The White House Correspondents Dinner is Saturday night, which means the percentage of Twitter updates from national political journalists and operatives pertaining to the dinner—which everyone seems to refer to as “prom”—is asymptotically approaching 100.
What’s remarkable about the dinner and the hoopla that goes along with it is how little it ever seems to change. Nearly 20 years ago, Michael Dolan captured the scene for Washington City Paper:
No prom is complete without date angst, and the White House Prom is no exception. In high school, the overarching idea is to get laid. At the correspondents’ dinner, the image pertains, but the reality is a mite less physical. For one thing, though a night of a few thousand semistars might seem to be a sweet perquisite to bestow on a spouse or significant other, such is not usually the case—unless one’s spouse or SO is as well-connected as oneself. Just so with guests; it usually is made clear that only the invitee is invited, but on more than one occasion an extra chair has to be commandeered because someone didn’t get the message and shows up with chagrined mate in tow.
Some participants invite news sources, on the theory that a night with the prez and the rest of the city’s media stars will have the same effect, inside-informationwise, that a bumper of Colt 45 has, datewise. Although the analogy holds, like a bottle of malt liquor the dinner’s effect is fleeting and not conducive to the establishment of long-term intimacy.

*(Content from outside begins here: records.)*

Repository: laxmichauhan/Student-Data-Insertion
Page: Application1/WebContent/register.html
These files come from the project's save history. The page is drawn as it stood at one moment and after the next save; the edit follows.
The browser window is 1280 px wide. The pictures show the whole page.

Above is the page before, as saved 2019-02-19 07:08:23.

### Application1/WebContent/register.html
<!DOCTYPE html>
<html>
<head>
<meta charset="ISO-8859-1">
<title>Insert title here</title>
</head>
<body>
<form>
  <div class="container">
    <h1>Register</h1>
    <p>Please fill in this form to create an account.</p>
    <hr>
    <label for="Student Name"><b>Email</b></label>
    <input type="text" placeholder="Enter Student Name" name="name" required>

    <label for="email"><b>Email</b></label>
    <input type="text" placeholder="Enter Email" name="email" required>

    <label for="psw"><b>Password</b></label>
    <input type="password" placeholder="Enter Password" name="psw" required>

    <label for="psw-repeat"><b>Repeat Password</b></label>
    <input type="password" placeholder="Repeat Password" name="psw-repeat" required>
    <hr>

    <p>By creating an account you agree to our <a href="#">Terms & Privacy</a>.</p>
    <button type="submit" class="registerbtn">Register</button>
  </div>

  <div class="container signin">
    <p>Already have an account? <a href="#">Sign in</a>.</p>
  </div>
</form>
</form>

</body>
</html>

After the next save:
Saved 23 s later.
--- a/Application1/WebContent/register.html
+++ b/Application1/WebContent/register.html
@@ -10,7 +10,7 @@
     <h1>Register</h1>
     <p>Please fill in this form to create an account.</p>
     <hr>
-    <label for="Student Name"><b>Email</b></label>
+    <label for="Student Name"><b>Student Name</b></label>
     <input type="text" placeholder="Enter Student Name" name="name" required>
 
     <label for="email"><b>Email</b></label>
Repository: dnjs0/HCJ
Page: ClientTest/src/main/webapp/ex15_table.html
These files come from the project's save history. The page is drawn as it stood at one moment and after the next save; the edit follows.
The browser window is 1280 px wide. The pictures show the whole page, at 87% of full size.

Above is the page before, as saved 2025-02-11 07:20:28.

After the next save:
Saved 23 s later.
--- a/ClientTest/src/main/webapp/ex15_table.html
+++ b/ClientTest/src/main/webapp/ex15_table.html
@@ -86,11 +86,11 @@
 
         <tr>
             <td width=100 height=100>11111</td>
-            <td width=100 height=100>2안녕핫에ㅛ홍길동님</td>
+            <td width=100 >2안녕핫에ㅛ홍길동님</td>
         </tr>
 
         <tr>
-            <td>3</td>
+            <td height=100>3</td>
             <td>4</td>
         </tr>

Read the whole thing here. Sub in more recent presidents’ names—and actually, since Dolan writes a lot about George H.W. Bush, you don’t even need to change his name much—and the piece could be about last year’s affair.
We at City Paper won’t be doing much to mark the occasion, but if you’re out at a bar Saturday night, and you spot any City Paper staffers, feel free to declare whatever spot you’re at to be the official location of the Washington City Paper White House Correspondents Dinner Afterparty.
Photo by Lawrence Jackson/White House